7 July 2009
UZBEKISTAN: Banned from meeting fellow-believers

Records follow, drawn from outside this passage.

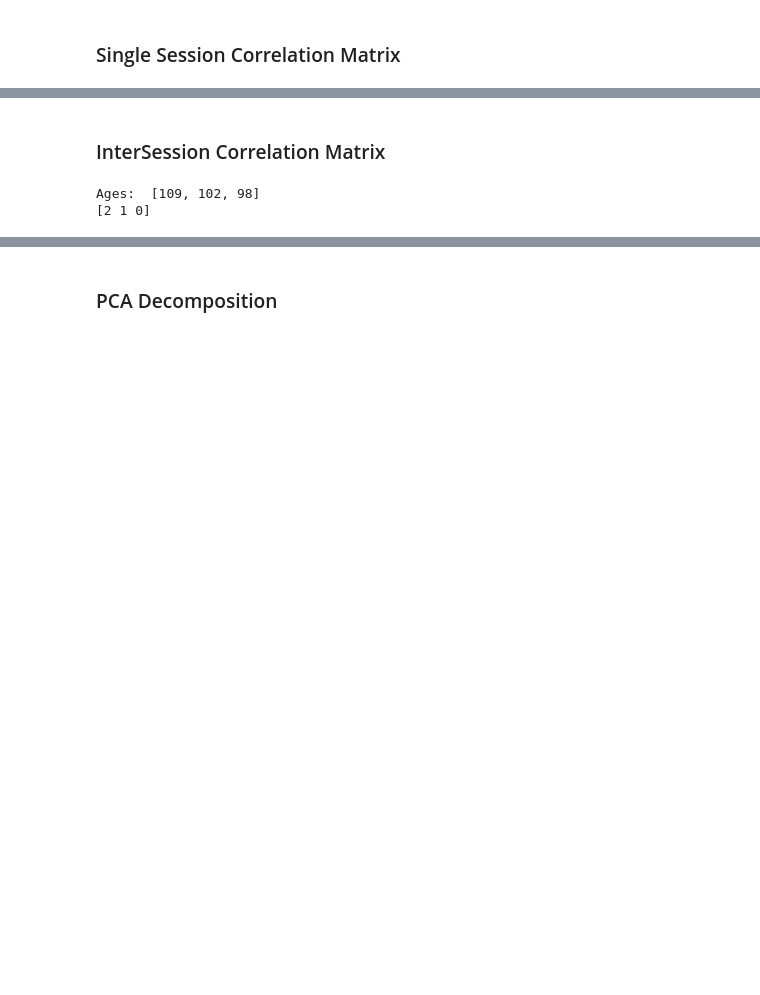
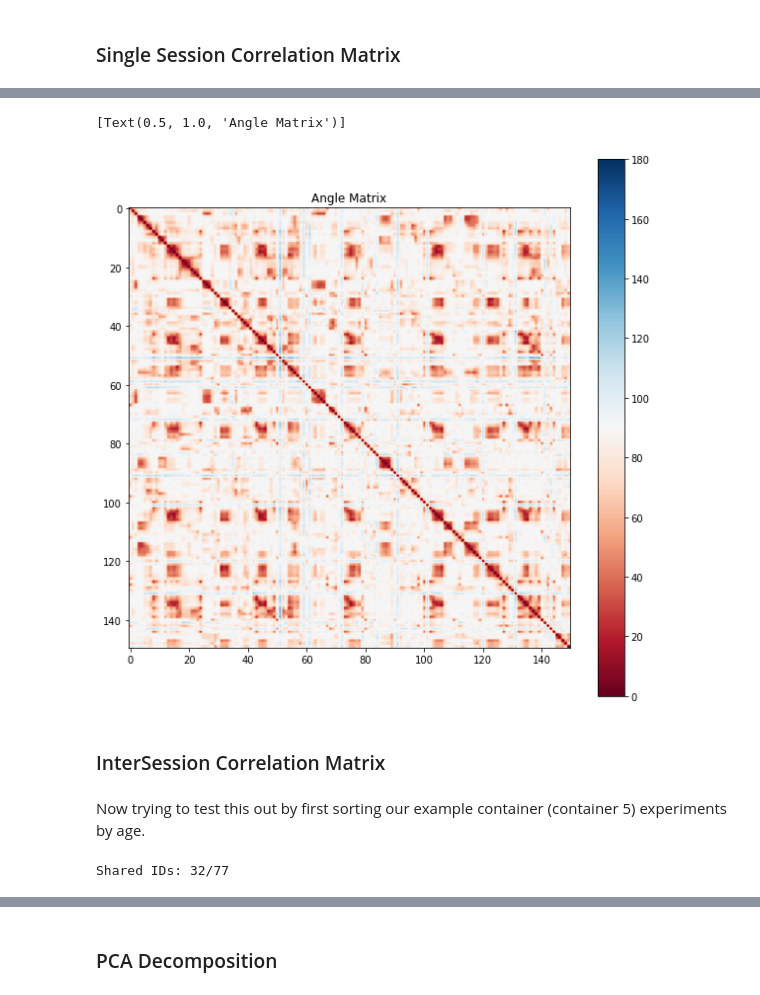
Before and after one commit to sh4r11f/NMA-rep-drift, a Jupyter notebook: harper/aitken_functions.ipynb, the cells around one changed output, grey strips where cells are left out. Cells and saved outputs as stored; diff of their text form; code cells hidden in the pictures; blank space fills up the shorter version.

```diff
--- a/harper/aitken_functions.ipynb
+++ b/harper/aitken_functions.ipynb
@@ -279,3 +309,14 @@ c_bar = plt.colorbar(c_plot, ax = ax)
+# %%
+
+fig, ax = plt.subplots(1,1, figsize=(10,10))
+
+c_plot = ax.imshow(session_angles[:5*30, : 5*30], cmap = "RdBu", vmin = 0, vmax = 180)
+c_bar = plt.colorbar(c_plot, ax = ax)
+
+ax.set(title = 'Angle Matrix')
+# %% [output]
+[Text(0.5, 1.0, 'Angle Matrix')]
+[figure, added]
 # %% [markdown]
 ### InterSession Correlation Matrix
 # %%
@@ -364,17 +405,20 @@ def correlation_across_sessions(cell_ids_in_container, dff_vals_in_container, da
                                       )
 
     return across_session_corrs, across_session_angles
+# %% [markdown]
+Now trying to test this out by first sorting our example container (container 5) experiments by age.
 # %%
-# for our container 5 from earlier
-# sort sessions by age
-session_ages = [exps[idx]['acquisition_age_days'] for idx in exp_idxs]
-print('Ages: ',session_ages)
+session_ages = [exp['acquisition_age_days'] for exp in exps5]
+age_sort_idxs = np.argsort(session_ages)
 
-age_sort_idxs = np.argsort(session_ages)
-print(age_sort_idxs)
-sorted_exps = np.sort(
-for session_idx in range(n_sessions):
-    new_exp[session_idx] = exps[age_sort_idxs[session_idx]]
+sorted_exps = []
+sorted_dff_vals = []
+sorted_cell_ids = []
+for session_idx in range(3):
+    sorted_exps.append(exps5[age_sort_idxs[session_idx]])
+    sorted_dff_vals.append(dff_vals_experiments[age_sort_idxs[session_idx]])
+    sorted_cell_ids.append(cell_ids_experiments[age_sort_idxs[session_idx]])
-# %% [output]
-Ages:  [109, 102, 98]
-[2 1 0]
+# %%
+across_session_corrs, across_session_angles = correlation_across_sessions(sorted_cell_ids, sorted_dff_vals)
+# %% [output]
+Shared IDs: 32/77
```
Also changed, not shown: parts of 8 cells of this notebook.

Gafur Yusupov, who lives in a home for people with disabilities in eastern Uzbekistan, has been banned from attending his Baptist Church, Forum 18 News Service has learned. All his Christian books and audio tapes have also been taken from him, and he has been banned him from having any contact with his fellow believers. When Baptists complained, the home told them to talk to the NSS secret police. Asked by what authority the home did this, its director Tahir Gaziev replied: "We have asked the Baptists to show us an official document that says they are allowed to invite people to their meetings. Only after they show us such a document will we allow him [Yusupov] to attend." When Forum 18 asked why Yusupov is not allowed to decide this himself, Gaziev put the phone down. In a separate case, the family of Protestants punished for "illegal" religious activity have been threatened with administrative or criminal charges and 15-days detention if they carry on protesting about the punishment. Asked why the family were threatened, District Police Chief Izzat Yusupov replied: "You are Forum 18 and I am Barack Obama", before he hung up the phone.